The full set of entries is to be printed exactly, with pictures excluded.

----

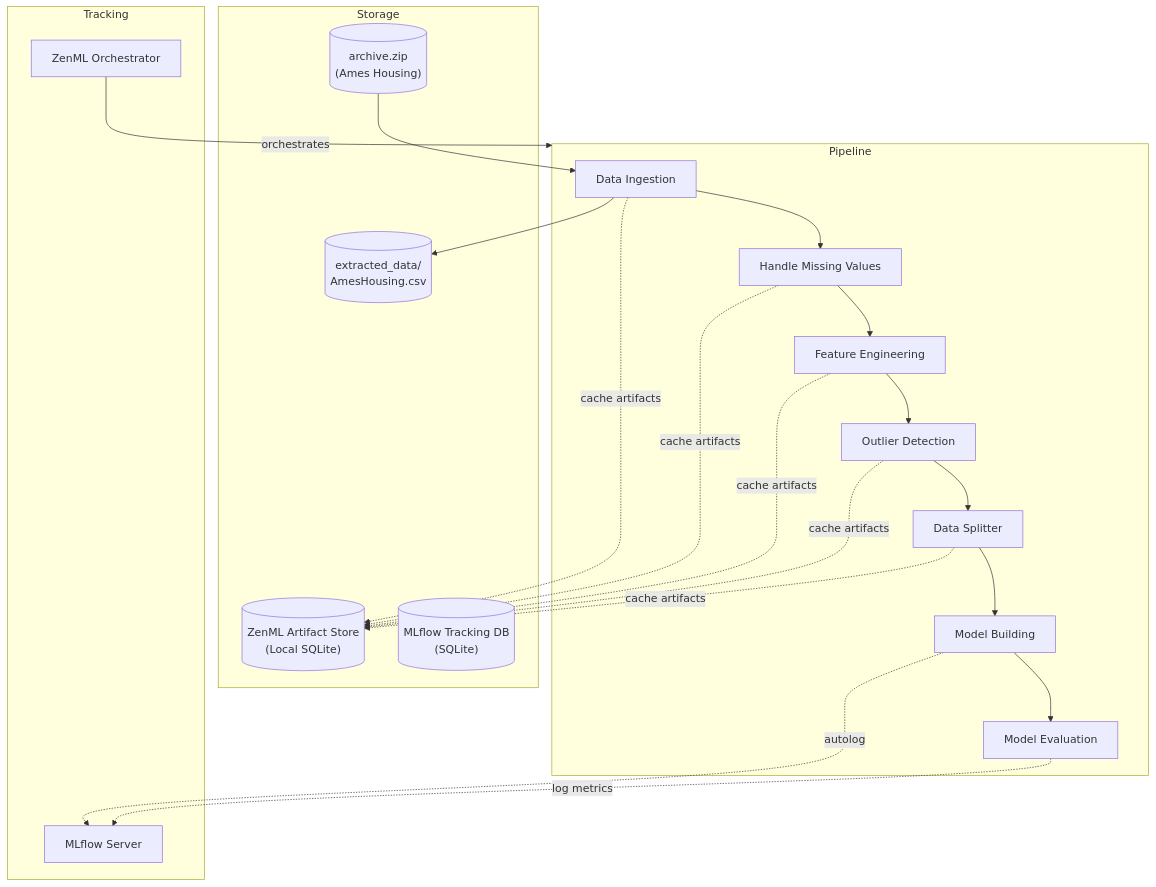
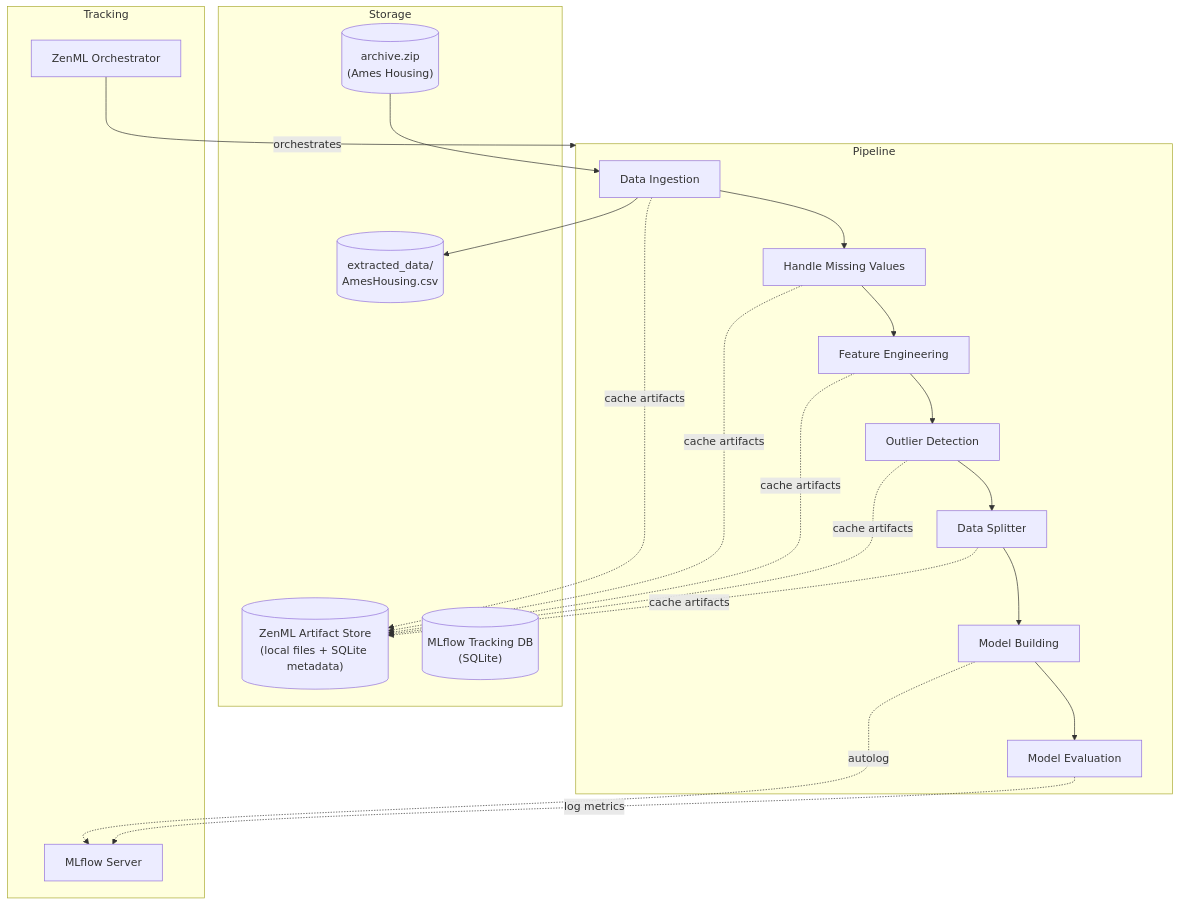
One commit to ShibilAhamed701212/Price-Predictor-System changed the first of 3 diagrams in README.md. Above: the diagram before and after it, drawn with Mermaid. The commit also changed other lines of this file and 32 other files, not shown here.

````diff
--- a/README.md
+++ b/README.md
@@ -76,41 +79,41 @@
 ```mermaid
 graph TD
     subgraph Storage
         AZ[("archive.zip<br/>(Ames Housing)")]
         CSV[("extracted_data/<br/>AmesHousing.csv")]
-        ART[("ZenML Artifact Store<br/>(Local SQLite)")]
+        ART[("ZenML Artifact Store<br/>(local files + SQLite metadata)")]
         MLDB[("MLflow Tracking DB<br/>(SQLite)")]
     end
 
     subgraph Pipeline
         DI[Data Ingestion]
         MV[Handle Missing Values]
         FE[Feature Engineering]
         OD[Outlier Detection]
         DS[Data Splitter]
         MB[Model Building]
         ME[Model Evaluation]
     end
 
     subgraph Tracking
         MF[MLflow Server]
         ZM[ZenML Orchestrator]
     end
 
     AZ --> DI
     DI --> CSV
     DI --> MV
     MV --> FE
     FE --> OD
     OD --> DS
     DS --> MB
     MB --> ME
     MB -.->|autolog| MF
     ME -.->|log metrics| MF
     DI -.->|cache artifacts| ART
     MV -.->|cache artifacts| ART
     FE -.->|cache artifacts| ART
     OD -.->|cache artifacts| ART
     DS -.->|cache artifacts| ART
     ZM -->|orchestrates| Pipeline
 ```
````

----

## Answer below
One commit to ShibilAhamed701212/Price-Predictor-System changed the first of 3 diagrams in README.md. Above: the diagram before and after it, drawn with Mermaid. The commit also changed other lines of this file and 32 other files, not shown here.

````diff
--- a/README.md
+++ b/README.md
@@ -76,41 +79,41 @@
 ```mermaid
 graph TD
     subgraph Storage
         AZ[("archive.zip<br/>(Ames Housing)")]
         CSV[("extracted_data/<br/>AmesHousing.csv")]
-        ART[("ZenML Artifact Store<br/>(Local SQLite)")]
+        ART[("ZenML Artifact Store<br/>(local files + SQLite metadata)")]
         MLDB[("MLflow Tracking DB<br/>(SQLite)")]
     end
 
     subgraph Pipeline
         DI[Data Ingestion]
         MV[Handle Missing Values]
         FE[Feature Engineering]
         OD[Outlier Detection]
         DS[Data Splitter]
         MB[Model Building]
         ME[Model Evaluation]
     end
 
     subgraph Tracking
         MF[MLflow Server]
         ZM[ZenML Orchestrator]
     end
 
     AZ --> DI
     DI --> CSV
     DI --> MV
     MV --> FE
     FE --> OD
     OD --> DS
     DS --> MB
     MB --> ME
     MB -.->|autolog| MF
     ME -.->|log metrics| MF
     DI -.->|cache artifacts| ART
     MV -.->|cache artifacts| ART
     FE -.->|cache artifacts| ART
     OD -.->|cache artifacts| ART
     DS -.->|cache artifacts| ART
     ZM -->|orchestrates| Pipeline
 ```
````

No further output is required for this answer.